• INSTRUCTIONS FOR THE TASK
Please return every line of the records below that holds the word "High".

• GIVEN INFORMATION
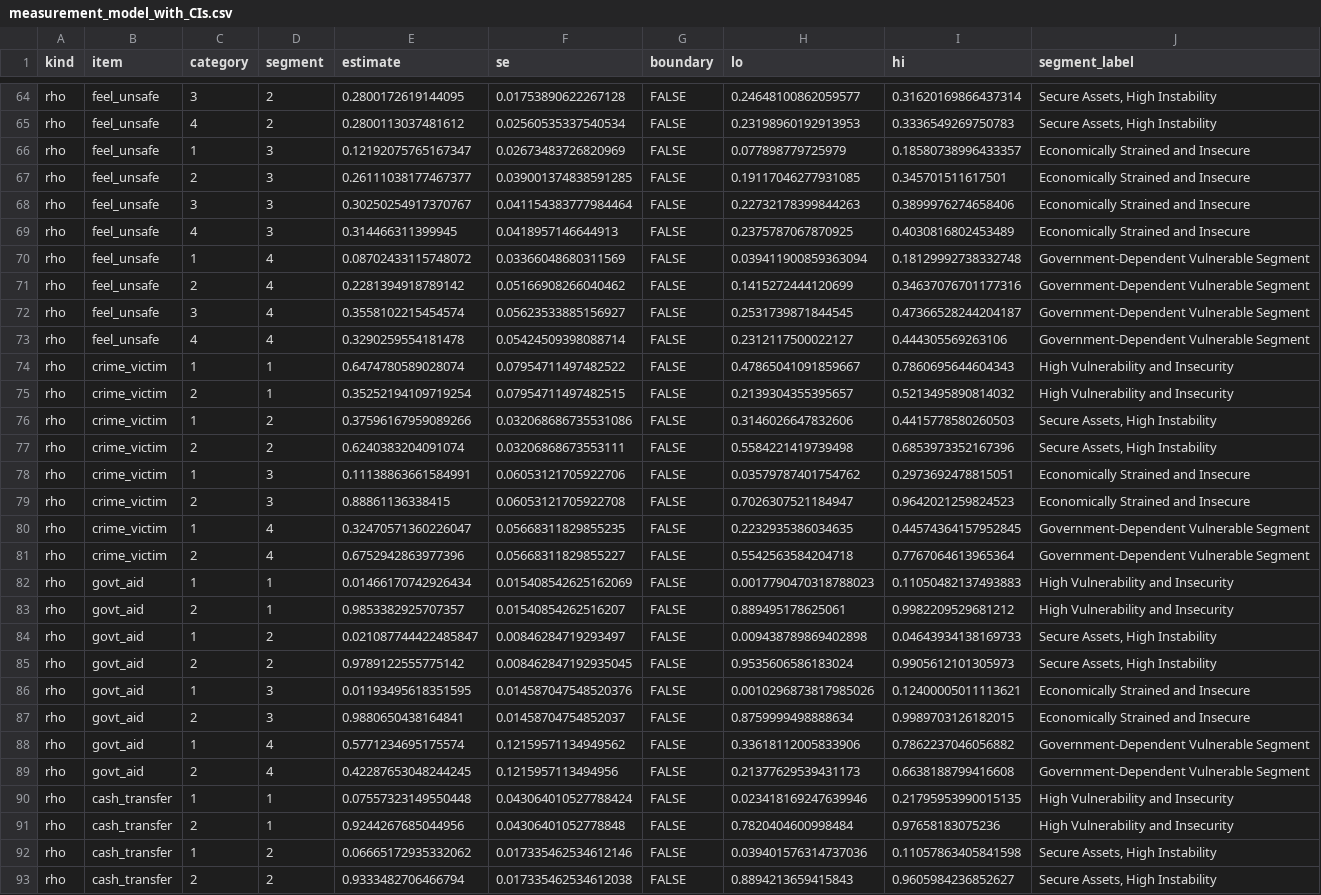
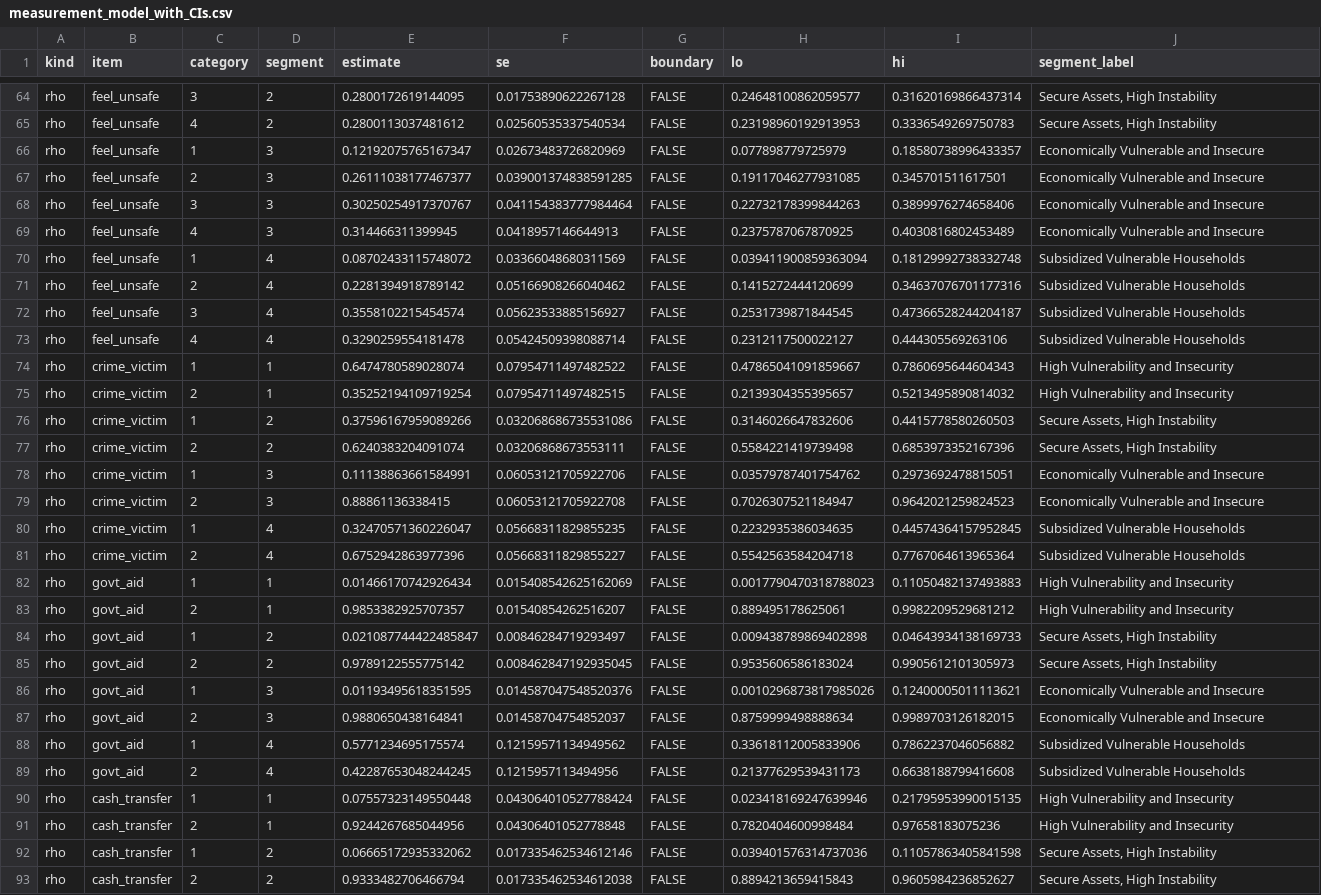
Before and after one commit to klinares/weighted_inference_survey_estimation, a CSV file: output/lca/measurement_model_with_CIs.csv, drawn as a sheet; only a part is shown, gaps mark what is left out; the diff covers the shown part only.

```diff
--- a/output/lca/measurement_model_with_CIs.csv
+++ b/output/lca/measurement_model_with_CIs.csv
@@ -65,10 +65,10 @@ rho,feel_unsafe,3,2,0.2800172619144095,0.01753890622267128,FALSE,0.2464810086205
 rho,feel_unsafe,4,2,0.2800113037481612,0.02560535337540534,FALSE,0.23198960192913953,0.3336549269750783,"Secure Assets, High Instability"
-rho,feel_unsafe,1,3,0.12192075765167347,0.02673483726820969,FALSE,0.077898779725979,0.18580738996433357,Economically Strained and Insecure
-rho,feel_unsafe,2,3,0.26111038177467377,0.039001374838591285,FALSE,0.19117046277931085,0.345701511617501,Economically Strained and Insecure
-rho,feel_unsafe,3,3,0.30250254917370767,0.041154383777984464,FALSE,0.22732178399844263,0.3899976274658406,Economically Strained and Insecure
-rho,feel_unsafe,4,3,0.314466311399945,0.0418957146644913,FALSE,0.2375787067870925,0.4030816802453489,Economically Strained and Insecure
-rho,feel_unsafe,1,4,0.08702433115748072,0.03366048680311569,FALSE,0.039411900859363094,0.18129992738332748,Government-Dependent Vulnerable Segment
-rho,feel_unsafe,2,4,0.2281394918789142,0.05166908266040462,FALSE,0.1415272444120699,0.34637076701177316,Government-Dependent Vulnerable Segment
-rho,feel_unsafe,3,4,0.3558102215454574,0.05623533885156927,FALSE,0.2531739871844545,0.47366528244204187,Government-Dependent Vulnerable Segment
-rho,feel_unsafe,4,4,0.3290259554181478,0.05424509398088714,FALSE,0.2312117500022127,0.444305569263106,Government-Dependent Vulnerable Segment
+rho,feel_unsafe,1,3,0.12192075765167347,0.02673483726820969,FALSE,0.077898779725979,0.18580738996433357,Economically Vulnerable and Insecure
+rho,feel_unsafe,2,3,0.26111038177467377,0.039001374838591285,FALSE,0.19117046277931085,0.345701511617501,Economically Vulnerable and Insecure
+rho,feel_unsafe,3,3,0.30250254917370767,0.041154383777984464,FALSE,0.22732178399844263,0.3899976274658406,Economically Vulnerable and Insecure
+rho,feel_unsafe,4,3,0.314466311399945,0.0418957146644913,FALSE,0.2375787067870925,0.4030816802453489,Economically Vulnerable and Insecure
+rho,feel_unsafe,1,4,0.08702433115748072,0.03366048680311569,FALSE,0.039411900859363094,0.18129992738332748,Subsidized Vulnerable Households
+rho,feel_unsafe,2,4,0.2281394918789142,0.05166908266040462,FALSE,0.1415272444120699,0.34637076701177316,Subsidized Vulnerable Households
+rho,feel_unsafe,3,4,0.3558102215454574,0.05623533885156927,FALSE,0.2531739871844545,0.47366528244204187,Subsidized Vulnerable Households
+rho,feel_unsafe,4,4,0.3290259554181478,0.05424509398088714,FALSE,0.2312117500022127,0.444305569263106,Subsidized Vulnerable Households
 rho,crime_victim,1,1,0.6474780589028074,0.07954711497482522,FALSE,0.47865041091859667,0.7860695644604343,High Vulnerability and Insecurity
@@ -77,6 +77,6 @@ rho,crime_victim,1,2,0.37596167959089266,0.032068686735531086,FALSE,0.3146026647
 rho,crime_victim,2,2,0.6240383204091074,0.03206868673553111,FALSE,0.5584221419739498,0.6853973352167396,"Secure Assets, High Instability"
-rho,crime_victim,1,3,0.11138863661584991,0.06053121705922706,FALSE,0.03579787401754762,0.2973692478815051,Economically Strained and Insecure
-rho,crime_victim,2,3,0.88861136338415,0.06053121705922708,FALSE,0.7026307521184947,0.9642021259824523,Economically Strained and Insecure
-rho,crime_victim,1,4,0.32470571360226047,0.05668311829855235,FALSE,0.2232935386034635,0.44574364157952845,Government-Dependent Vulnerable Segment
-rho,crime_victim,2,4,0.6752942863977396,0.05668311829855227,FALSE,0.5542563584204718,0.7767064613965364,Government-Dependent Vulnerable Segment
+rho,crime_victim,1,3,0.11138863661584991,0.06053121705922706,FALSE,0.03579787401754762,0.2973692478815051,Economically Vulnerable and Insecure
+rho,crime_victim,2,3,0.88861136338415,0.06053121705922708,FALSE,0.7026307521184947,0.9642021259824523,Economically Vulnerable and Insecure
+rho,crime_victim,1,4,0.32470571360226047,0.05668311829855235,FALSE,0.2232935386034635,0.44574364157952845,Subsidized Vulnerable Households
+rho,crime_victim,2,4,0.6752942863977396,0.05668311829855227,FALSE,0.5542563584204718,0.7767064613965364,Subsidized Vulnerable Households
 rho,govt_aid,1,1,0.01466170742926434,0.015408542625162069,FALSE,0.0017790470318788023,0.11050482137493883,High Vulnerability and Insecurity
@@ -85,6 +85,6 @@ rho,govt_aid,1,2,0.021087744422485847,0.00846284719293497,FALSE,0.00943878986940
 rho,govt_aid,2,2,0.9789122555775142,0.008462847192935045,FALSE,0.9535606586183024,0.9905612101305973,"Secure Assets, High Instability"
-rho,govt_aid,1,3,0.01193495618351595,0.014587047548520376,FALSE,0.0010296873817985026,0.12400005011113621,Economically Strained and Insecure
-rho,govt_aid,2,3,0.9880650438164841,0.01458704754852037,FALSE,0.8759999498888634,0.9989703126182015,Economically Strained and Insecure
-rho,govt_aid,1,4,0.5771234695175574,0.12159571134949562,FALSE,0.33618112005833906,0.7862237046056882,Government-Dependent Vulnerable Segment
-rho,govt_aid,2,4,0.42287653048244245,0.1215957113494956,FALSE,0.21377629539431173,0.6638188799416608,Government-Dependent Vulnerable Segment
+rho,govt_aid,1,3,0.01193495618351595,0.014587047548520376,FALSE,0.0010296873817985026,0.12400005011113621,Economically Vulnerable and Insecure
+rho,govt_aid,2,3,0.9880650438164841,0.01458704754852037,FALSE,0.8759999498888634,0.9989703126182015,Economically Vulnerable and Insecure
+rho,govt_aid,1,4,0.5771234695175574,0.12159571134949562,FALSE,0.33618112005833906,0.7862237046056882,Subsidized Vulnerable Households
+rho,govt_aid,2,4,0.42287653048244245,0.1215957113494956,FALSE,0.21377629539431173,0.6638188799416608,Subsidized Vulnerable Households
 rho,cash_transfer,1,1,0.07557323149550448,0.043064010527788424,FALSE,0.023418169247639946,0.21795953990015135,High Vulnerability and Insecurity
```
Also changed, not shown: 36 edited cells elsewhere in this file, output/lca/demographic_marginals.csv, output/lca/domain_readings.csv, 9 other files.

• ANSWER TO THE PROBLEM
 rho,feel_unsafe,4,2,0.2800113037481612,0.02560535337540534,FALSE,0.23198960192913953,0.3336549269750783,"Secure Assets, High Instability"
 rho,crime_victim,1,1,0.6474780589028074,0.07954711497482522,FALSE,0.47865041091859667,0.7860695644604343,High Vulnerability and Insecurity
 rho,crime_victim,2,2,0.6240383204091074,0.03206868673553111,FALSE,0.5584221419739498,0.6853973352167396,"Secure Assets, High Instability"
 rho,govt_aid,1,1,0.01466170742926434,0.015408542625162069,FALSE,0.0017790470318788023,0.11050482137493883,High Vulnerability and Insecurity
 rho,govt_aid,2,2,0.9789122555775142,0.008462847192935045,FALSE,0.9535606586183024,0.9905612101305973,"Secure Assets, High Instability"
 rho,cash_transfer,1,1,0.07557323149550448,0.043064010527788424,FALSE,0.023418169247639946,0.21795953990015135,High Vulnerability and Insecurity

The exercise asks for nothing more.